#### [What you should do]
Give all of the data again exactly as written, omitting every image.

#### [Data for analysis]
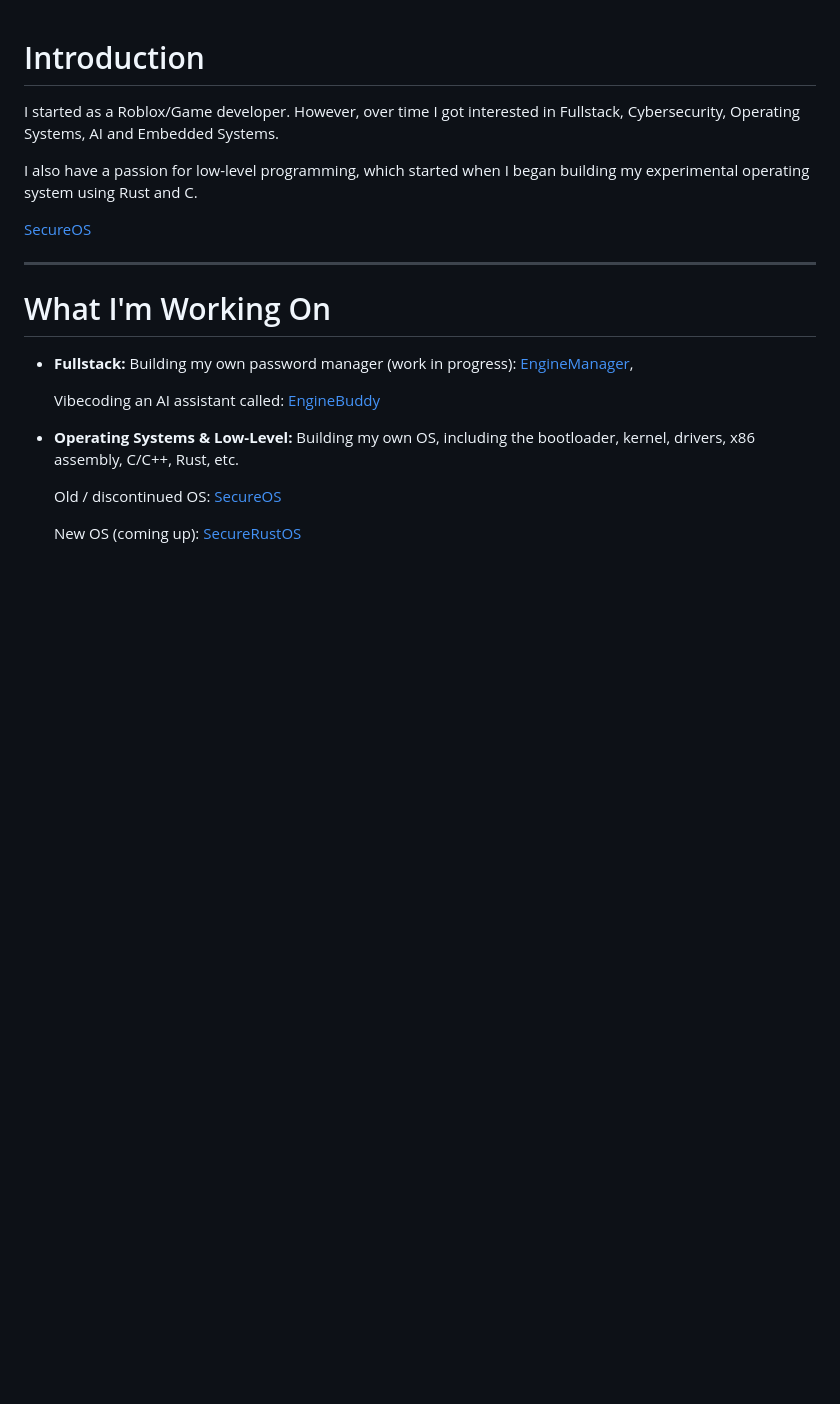
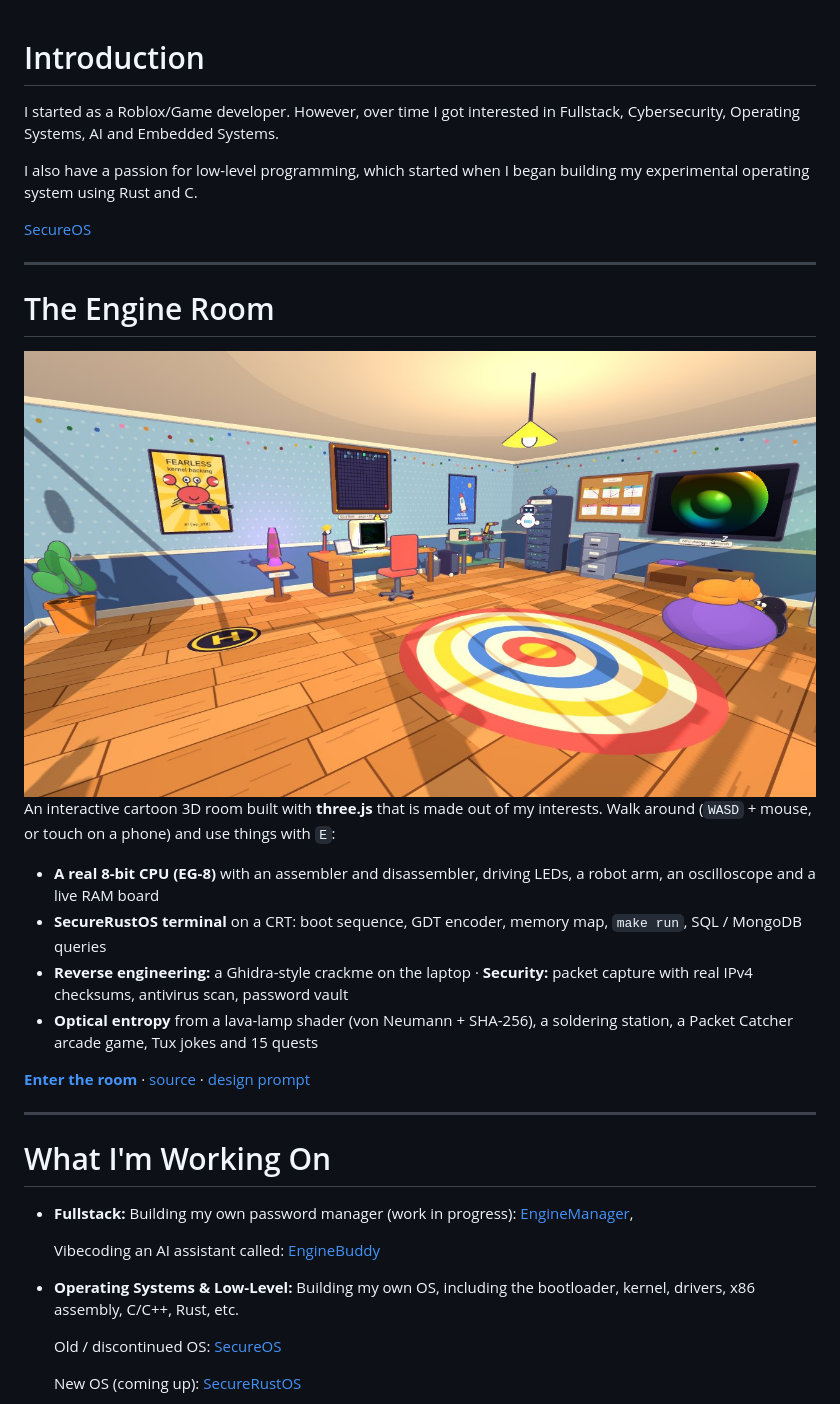
Before and after one commit to EngineGames-Development/enginegames-development, a Markdown page: README.md, the part around the change. GitHub-like rendering; pictures changed too: room/preview.jpg (added); blank space fills up the shorter version.

```diff
--- a/README.md
+++ b/README.md
@@ -5,6 +5,23 @@ I started as a Roblox/Game developer. However, over time I got interested in Ful
 I also have a passion for low-level programming, which started when I began building my experimental operating system using Rust and C.
 
 [SecureOS](https://github.com/EngineGames-Development/SecureOS)
+
+---
+
+# The Engine Room
+
+<a href="https://enginegames-development.github.io/enginegames-development/room/">
+  <img src="room/preview.jpg" alt="The Engine Room: a cartoon 3D room built with three.js" width="100%" />
+</a>
+
+An interactive cartoon 3D room built with **three.js** that is made out of my interests. Walk around (`WASD` + mouse, or touch on a phone) and use things with `E`:
+
+* **A real 8-bit CPU (EG-8)** with an assembler and disassembler, driving LEDs, a robot arm, an oscilloscope and a live RAM board
+* **SecureRustOS terminal** on a CRT: boot sequence, GDT encoder, memory map, `make run`, SQL / MongoDB queries
+* **Reverse engineering:** a Ghidra-style crackme on the laptop · **Security:** packet capture with real IPv4 checksums, antivirus scan, password vault
+* **Optical entropy** from a lava-lamp shader (von Neumann + SHA-256), a soldering station, a Packet Catcher arcade game, Tux jokes and 15 quests
+
+**[Enter the room](https://enginegames-development.github.io/enginegames-development/room/)** · [source](room) · [design prompt](Prompt.MD)
 
 ---
 
```
Also changed, not shown: Prompt.MD (+14 -0 lines), 8 other files.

#### [Your response]
Before and after one commit to EngineGames-Development/enginegames-development, a Markdown page: README.md, the part around the change. GitHub-like rendering; pictures changed too: room/preview.jpg (added); blank space fills up the shorter version.

```diff
--- a/README.md
+++ b/README.md
@@ -5,6 +5,23 @@ I started as a Roblox/Game developer. However, over time I got interested in Ful
 I also have a passion for low-level programming, which started when I began building my experimental operating system using Rust and C.
 
 [SecureOS](https://github.com/EngineGames-Development/SecureOS)
+
+---
+
+# The Engine Room
+
+<a href="https://enginegames-development.github.io/enginegames-development/room/">
+  <img src="room/preview.jpg" alt="The Engine Room: a cartoon 3D room built with three.js" width="100%" />
+</a>
+
+An interactive cartoon 3D room built with **three.js** that is made out of my interests. Walk around (`WASD` + mouse, or touch on a phone) and use things with `E`:
+
+* **A real 8-bit CPU (EG-8)** with an assembler and disassembler, driving LEDs, a robot arm, an oscilloscope and a live RAM board
+* **SecureRustOS terminal** on a CRT: boot sequence, GDT encoder, memory map, `make run`, SQL / MongoDB queries
+* **Reverse engineering:** a Ghidra-style crackme on the laptop · **Security:** packet capture with real IPv4 checksums, antivirus scan, password vault
+* **Optical entropy** from a lava-lamp shader (von Neumann + SHA-256), a soldering station, a Packet Catcher arcade game, Tux jokes and 15 quests
+
+**[Enter the room](https://enginegames-development.github.io/enginegames-development/room/)** · [source](room) · [design prompt](Prompt.MD)
 
 ---
 
```
Also changed, not shown: Prompt.MD (+14 -0 lines), 8 other files.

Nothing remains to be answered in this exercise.